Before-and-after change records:
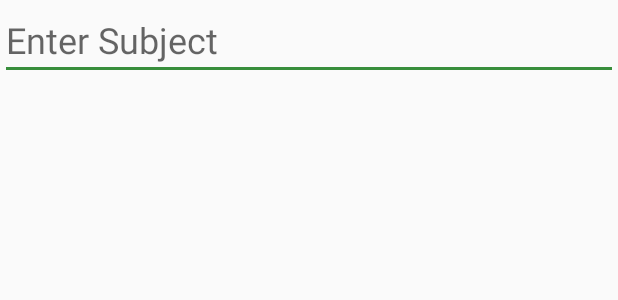
After one commit to aviraldg/AttendanceManager, an Android app: the layout add_subject.xml on its own in the app's theme, with its tools: preview values and no code run, on a phone screen of 412 x 824 dp. The commit adds this screen. Shown: the top 300 px of the screen. Run offline under Robolectric (Android 15) with nearby library versions, the phone set to English and light mode, and no system bars.

Commit message:
subject name recycler added

```diff
--- a/app/build.gradle
+++ b/app/build.gradle
@@ -23,4 +23,8 @@ dependencies {
     compile fileTree(dir: 'libs', include: ['*.jar'])
     testCompile 'junit:junit:4.12'
     compile 'com.android.support:appcompat-v7:23.1.1'
+    compile 'com.android.support:cardview-v7:23+'
+    compile 'com.android.support:recyclerview-v7:23+'
+    compile 'com.appyvet:materialrangebar:1.0'
+    compile 'com.android.support:design:23+'
 }
--- a/app/src/main/AndroidManifest.xml
+++ b/app/src/main/AndroidManifest.xml
@@ -8,7 +8,7 @@
         android:label="@string/app_name"
         android:supportsRtl="true"
         android:theme="@style/AppTheme">
-        <activity android:name=".MainActivity">
+        <activity android:name=".SubjectsActivity">
             <intent-filter>
                 <action android:name="android.intent.action.MAIN" />
 
--- /dev/null
+++ b/app/src/main/res/layout/add_subject.xml
@@ -0,0 +1,12 @@
+<?xml version="1.0" encoding="utf-8"?>
+<LinearLayout xmlns:android="http://schemas.android.com/apk/res/android"
+    android:orientation="vertical" android:layout_width="match_parent"
+    android:layout_height="match_parent">
+
+    <EditText
+        android:layout_width="match_parent"
+        android:layout_height="wrap_content"
+        android:id="@+id/subject_name"
+        android:hint="Enter Subject"
+        android:textSize="24sp"/>
+</LinearLayout>
--- a/app/src/main/res/values/colors.xml
+++ b/app/src/main/res/values/colors.xml
@@ -1,6 +1,6 @@
 <?xml version="1.0" encoding="utf-8"?>
 <resources>
-    <color name="colorPrimary">#3F51B5</color>
-    <color name="colorPrimaryDark">#303F9F</color>
-    <color name="colorAccent">#FF4081</color>
+    <color name="colorPrimary">#4CAF50</color>
+    <color name="colorPrimaryDark">#388E3C</color>
+    <color name="colorAccent">#388E3C</color>
 </resources>
--- a/app/src/main/res/values/styles.xml
+++ b/app/src/main/res/values/styles.xml
@@ -1,7 +1,7 @@
 <resources>
 
     <!-- Base application theme. -->
-    <style name="AppTheme" parent="Theme.AppCompat.Light.DarkActionBar">
+    <style name="AppTheme" parent="Theme.AppCompat.Light.NoActionBar">
         <!-- Customize your theme here. -->
         <item name="colorPrimary">@color/colorPrimary</item>
         <item name="colorPrimaryDark">@color/colorPrimaryDark</item>
```
Also changed, not shown: app/src/main/java/dotinc/attendancemanager2/Adapters/SubjectsAdapter.java (added, +51 -0 lines), app/src/main/java/dotinc/attendancemanager2/MainActivity.java (deleted, +0 -13 lines), app/src/main/java/dotinc/attendancemanager2/Objects/SubjectsList.java (added, +33 -0 lines), app/src/main/java/dotinc/attendancemanager2/SubjectsActivity.java (added, +68 -0 lines), app/src/main/java/dotinc/attendancemanager2/Utils/SubjectDatabase.java (added, +33 -0 lines), app/src/main/res/layout/action_bar.xml (added, +7 -0 lines), app/src/main/res/layout/activity_main.xml (deleted, +0 -16 lines), app/src/main/res/layout/activity_subjects.xml (added, +30 -0 lines), app/src/main/res/layout/custom_subjects.xml (added, +11 -0 lines), app/src/main/res/mipmap-hdpi/ic_add_white_24dp.png (added), app/src/main/res/mipmap-mdpi/ic_add_white_24dp.png (added), app/src/main/res/mipmap-xhdpi/ic_add_white_24dp.png (added), app/src/main/res/mipmap-xxhdpi/ic_add_white_24dp.png (added), app/src/main/res/mipmap-xxxhdpi/ic_add_white_24dp.png (added).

• Task prompt
The answer should consist of every line above, exact and free of images.

• Result for this exercise
After one commit to aviraldg/AttendanceManager, an Android app: the layout add_subject.xml on its own in the app's theme, with its tools: preview values and no code run, on a phone screen of 412 x 824 dp. The commit adds this screen. Shown: the top 300 px of the screen. Run offline under Robolectric (Android 15) with nearby library versions, the phone set to English and light mode, and no system bars.

Commit message:
subject name recycler added

```diff
--- a/app/build.gradle
+++ b/app/build.gradle
@@ -23,4 +23,8 @@ dependencies {
     compile fileTree(dir: 'libs', include: ['*.jar'])
     testCompile 'junit:junit:4.12'
     compile 'com.android.support:appcompat-v7:23.1.1'
+    compile 'com.android.support:cardview-v7:23+'
+    compile 'com.android.support:recyclerview-v7:23+'
+    compile 'com.appyvet:materialrangebar:1.0'
+    compile 'com.android.support:design:23+'
 }
--- a/app/src/main/AndroidManifest.xml
+++ b/app/src/main/AndroidManifest.xml
@@ -8,7 +8,7 @@
         android:label="@string/app_name"
         android:supportsRtl="true"
         android:theme="@style/AppTheme">
-        <activity android:name=".MainActivity">
+        <activity android:name=".SubjectsActivity">
             <intent-filter>
                 <action android:name="android.intent.action.MAIN" />
 
--- /dev/null
+++ b/app/src/main/res/layout/add_subject.xml
@@ -0,0 +1,12 @@
+<?xml version="1.0" encoding="utf-8"?>
+<LinearLayout xmlns:android="http://schemas.android.com/apk/res/android"
+    android:orientation="vertical" android:layout_width="match_parent"
+    android:layout_height="match_parent">
+
+    <EditText
+        android:layout_width="match_parent"
+        android:layout_height="wrap_content"
+        android:id="@+id/subject_name"
+        android:hint="Enter Subject"
+        android:textSize="24sp"/>
+</LinearLayout>
--- a/app/src/main/res/values/colors.xml
+++ b/app/src/main/res/values/colors.xml
@@ -1,6 +1,6 @@
 <?xml version="1.0" encoding="utf-8"?>
 <resources>
-    <color name="colorPrimary">#3F51B5</color>
-    <color name="colorPrimaryDark">#303F9F</color>
-    <color name="colorAccent">#FF4081</color>
+    <color name="colorPrimary">#4CAF50</color>
+    <color name="colorPrimaryDark">#388E3C</color>
+    <color name="colorAccent">#388E3C</color>
 </resources>
--- a/app/src/main/res/values/styles.xml
+++ b/app/src/main/res/values/styles.xml
@@ -1,7 +1,7 @@
 <resources>
 
     <!-- Base application theme. -->
-    <style name="AppTheme" parent="Theme.AppCompat.Light.DarkActionBar">
+    <style name="AppTheme" parent="Theme.AppCompat.Light.NoActionBar">
         <!-- Customize your theme here. -->
         <item name="colorPrimary">@color/colorPrimary</item>
         <item name="colorPrimaryDark">@color/colorPrimaryDark</item>
```
Also changed, not shown: app/src/main/java/dotinc/attendancemanager2/Adapters/SubjectsAdapter.java (added, +51 -0 lines), app/src/main/java/dotinc/attendancemanager2/MainActivity.java (deleted, +0 -13 lines), app/src/main/java/dotinc/attendancemanager2/Objects/SubjectsList.java (added, +33 -0 lines), app/src/main/java/dotinc/attendancemanager2/SubjectsActivity.java (added, +68 -0 lines), app/src/main/java/dotinc/attendancemanager2/Utils/SubjectDatabase.java (added, +33 -0 lines), app/src/main/res/layout/action_bar.xml (added, +7 -0 lines), app/src/main/res/layout/activity_main.xml (deleted, +0 -16 lines), app/src/main/res/layout/activity_subjects.xml (added, +30 -0 lines), app/src/main/res/layout/custom_subjects.xml (added, +11 -0 lines), app/src/main/res/mipmap-hdpi/ic_add_white_24dp.png (added), app/src/main/res/mipmap-mdpi/ic_add_white_24dp.png (added), app/src/main/res/mipmap-xhdpi/ic_add_white_24dp.png (added), app/src/main/res/mipmap-xxhdpi/ic_add_white_24dp.png (added), app/src/main/res/mipmap-xxxhdpi/ic_add_white_24dp.png (added).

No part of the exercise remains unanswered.